Wednesday, 2 February 2022

Strict and absolute liability


Strict and absolute liability

By swatee shukla

One of the fundamental principles of torts is that a person can be held liable only if he has caused harm. However, as things stand this principle has been modified to include the situations where a person can be held liable for the harm he did not cause either negligently or such a situation a person can be held liable even though he is not responsible for the harm. This is also known as ‘no-fault liability. Both strict and absolute liability are called no-fault liability because, if there was a fault of the defendant, the same tort would convert to negligence. 

This principle of strict liability finds its origin after the famous English case called Rylands v. Fletcher (1868). After this case supreme court laid down this principle of strict liability. This principle states that if a person brings a potentially dangerous thing on his land, and if such a thing escapes and does damage, then such person should be held responsible, even if he were not negligent. For the application of this rule, three essentials are necessary. Firstly, some dangerous thing must have been brought by a person on his land. That means it is necessary for a thing escaping from one’s land to be a dangerous thing i. e. things likely to do mischief if it escapes. This rule has been applied to dangerous things such as electricity, vibration, sewage, explosives, snakes, etc. 

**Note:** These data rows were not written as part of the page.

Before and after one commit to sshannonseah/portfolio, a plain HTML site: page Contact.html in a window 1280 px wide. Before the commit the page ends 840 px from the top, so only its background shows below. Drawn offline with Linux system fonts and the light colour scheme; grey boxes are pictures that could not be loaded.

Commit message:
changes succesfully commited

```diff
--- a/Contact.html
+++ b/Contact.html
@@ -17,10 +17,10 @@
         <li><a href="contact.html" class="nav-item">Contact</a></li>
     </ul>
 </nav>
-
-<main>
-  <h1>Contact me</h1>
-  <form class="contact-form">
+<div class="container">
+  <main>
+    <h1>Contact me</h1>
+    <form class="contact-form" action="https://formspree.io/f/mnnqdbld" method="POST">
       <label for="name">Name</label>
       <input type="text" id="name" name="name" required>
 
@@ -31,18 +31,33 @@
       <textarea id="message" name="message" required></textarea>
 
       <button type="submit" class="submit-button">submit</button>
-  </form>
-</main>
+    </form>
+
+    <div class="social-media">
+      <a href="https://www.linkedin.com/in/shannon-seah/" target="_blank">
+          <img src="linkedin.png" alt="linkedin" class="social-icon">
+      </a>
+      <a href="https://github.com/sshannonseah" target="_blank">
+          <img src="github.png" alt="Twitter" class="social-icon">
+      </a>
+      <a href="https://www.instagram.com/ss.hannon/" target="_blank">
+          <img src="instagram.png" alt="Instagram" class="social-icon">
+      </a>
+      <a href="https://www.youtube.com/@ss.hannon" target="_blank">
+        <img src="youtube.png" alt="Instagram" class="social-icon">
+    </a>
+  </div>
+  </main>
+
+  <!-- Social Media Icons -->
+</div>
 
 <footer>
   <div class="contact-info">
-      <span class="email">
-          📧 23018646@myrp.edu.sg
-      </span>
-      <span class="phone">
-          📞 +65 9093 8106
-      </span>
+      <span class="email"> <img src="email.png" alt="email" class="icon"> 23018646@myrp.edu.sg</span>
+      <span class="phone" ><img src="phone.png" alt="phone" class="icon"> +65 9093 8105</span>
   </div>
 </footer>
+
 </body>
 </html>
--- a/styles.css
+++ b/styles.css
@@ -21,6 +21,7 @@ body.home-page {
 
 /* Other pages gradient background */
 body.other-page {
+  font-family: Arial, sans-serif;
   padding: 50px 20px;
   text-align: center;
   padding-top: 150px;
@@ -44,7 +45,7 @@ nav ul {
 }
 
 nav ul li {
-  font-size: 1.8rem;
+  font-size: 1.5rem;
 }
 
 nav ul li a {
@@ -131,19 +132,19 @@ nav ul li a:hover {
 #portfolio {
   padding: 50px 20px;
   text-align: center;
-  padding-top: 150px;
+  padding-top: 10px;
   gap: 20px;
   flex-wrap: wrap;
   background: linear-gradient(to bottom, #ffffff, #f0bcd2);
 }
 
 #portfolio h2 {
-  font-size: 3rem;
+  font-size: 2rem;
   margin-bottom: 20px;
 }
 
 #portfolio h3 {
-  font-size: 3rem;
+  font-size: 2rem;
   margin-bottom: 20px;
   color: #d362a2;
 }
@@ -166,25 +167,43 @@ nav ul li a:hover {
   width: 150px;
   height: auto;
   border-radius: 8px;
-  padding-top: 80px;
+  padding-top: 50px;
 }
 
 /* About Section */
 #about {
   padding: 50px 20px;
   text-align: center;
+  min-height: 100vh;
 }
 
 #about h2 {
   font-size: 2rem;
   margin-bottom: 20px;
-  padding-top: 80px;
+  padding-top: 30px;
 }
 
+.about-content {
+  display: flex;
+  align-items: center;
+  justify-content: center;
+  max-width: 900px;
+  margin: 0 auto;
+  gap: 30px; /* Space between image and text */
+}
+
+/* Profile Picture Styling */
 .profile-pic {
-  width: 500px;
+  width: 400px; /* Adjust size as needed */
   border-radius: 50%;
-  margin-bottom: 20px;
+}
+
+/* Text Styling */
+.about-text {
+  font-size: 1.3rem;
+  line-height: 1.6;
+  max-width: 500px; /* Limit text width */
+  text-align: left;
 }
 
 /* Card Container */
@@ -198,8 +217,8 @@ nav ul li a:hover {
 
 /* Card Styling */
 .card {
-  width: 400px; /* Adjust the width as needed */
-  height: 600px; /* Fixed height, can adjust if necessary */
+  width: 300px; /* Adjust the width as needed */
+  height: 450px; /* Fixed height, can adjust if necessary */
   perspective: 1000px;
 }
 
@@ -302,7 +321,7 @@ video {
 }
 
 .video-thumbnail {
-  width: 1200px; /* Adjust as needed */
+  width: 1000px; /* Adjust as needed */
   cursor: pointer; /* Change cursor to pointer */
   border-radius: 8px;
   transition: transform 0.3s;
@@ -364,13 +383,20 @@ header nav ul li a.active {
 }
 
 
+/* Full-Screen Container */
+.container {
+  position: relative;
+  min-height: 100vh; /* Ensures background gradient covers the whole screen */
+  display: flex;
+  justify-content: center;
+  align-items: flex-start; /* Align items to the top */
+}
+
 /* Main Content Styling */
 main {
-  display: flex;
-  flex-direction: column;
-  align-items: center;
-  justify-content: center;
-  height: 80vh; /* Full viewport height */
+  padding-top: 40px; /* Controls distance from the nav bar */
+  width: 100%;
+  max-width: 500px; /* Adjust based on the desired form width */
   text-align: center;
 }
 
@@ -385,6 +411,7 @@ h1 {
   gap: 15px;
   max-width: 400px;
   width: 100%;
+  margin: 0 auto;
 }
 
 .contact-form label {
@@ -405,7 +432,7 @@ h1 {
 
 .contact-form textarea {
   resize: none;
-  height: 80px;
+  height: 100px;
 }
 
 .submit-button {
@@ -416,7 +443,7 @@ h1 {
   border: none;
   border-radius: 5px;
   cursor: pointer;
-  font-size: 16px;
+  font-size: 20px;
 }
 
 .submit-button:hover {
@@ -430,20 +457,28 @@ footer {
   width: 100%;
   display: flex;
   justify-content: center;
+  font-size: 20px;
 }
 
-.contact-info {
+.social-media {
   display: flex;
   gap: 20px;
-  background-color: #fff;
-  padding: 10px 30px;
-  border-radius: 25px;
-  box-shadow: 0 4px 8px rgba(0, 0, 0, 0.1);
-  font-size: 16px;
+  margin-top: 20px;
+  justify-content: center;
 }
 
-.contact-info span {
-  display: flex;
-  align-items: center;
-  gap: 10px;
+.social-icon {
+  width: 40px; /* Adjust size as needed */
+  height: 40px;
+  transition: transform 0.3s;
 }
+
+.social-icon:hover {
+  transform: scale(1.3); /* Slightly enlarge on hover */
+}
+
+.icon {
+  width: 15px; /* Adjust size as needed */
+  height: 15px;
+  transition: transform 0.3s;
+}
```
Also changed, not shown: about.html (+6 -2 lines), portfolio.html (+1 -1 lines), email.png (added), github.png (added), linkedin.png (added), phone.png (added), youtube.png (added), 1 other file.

Secondly, it must be a non-natural use of land. For the use of land to be non-natural, it must be some other use with its increased danger to others, and must not merely be the ordinary use of land or such a use as is proper for the general benefit of a community. For example, if an overhead tank is used by a resident, it would be deemed a natural use, while constructing a very large reservoir and its use was deemed unnatural by the British court while deciding the case of Rylands v. Fletcher. Thus, if the natural use of the water tank resulted in some sort of leakage into the neighbor’s premises, it would not be deemed as a tort where the rule of strict liability lies. 

The third essential that is necessary for the application of the rule of strict liability is that the thing thus brought or kept by a person o his land must escape and cause liability. That means, it is also essential that the thing causing the damage must escape to the area outside the occupation and control of the defendant and cause mischief or damage to the plaintiff. 

Absolute liability- absolute liability is similar to strict liability, the only difference being that there are no defenses available in absolute liability. This rule would be applicable only when extremely dangerous activities are involved. This is a principle developed in the Indian court.

in the case of M.C. Mehta v. Union of India(1987). In this case, there was a leakage of Oleum gas from one of the units of Sriram Industries in Delhi, this resulting in injury to several people. The supreme court of India moved beyond the principle of strict liability and evolved a new rule creating absolute liability for harm caused by hazardous industries. This liability has no defense at all if ingredients can be proved. The logic used was that a person who carries on a dangerous activity for profit is responsible for any harm that may flow from such activity, and also that the enterprise alone has the opportunity and resources to discover and guard against such hazards or dangers. This principle was followed in the famous Bhopal gas leak case as well as other environmental pollution cases where general masses suffered adversely. 

No comments:

Post a Comment

Equality before law

  Equality before law “The state shall not deny to any person equality before the law. Meaning of right to equality This means that every pe...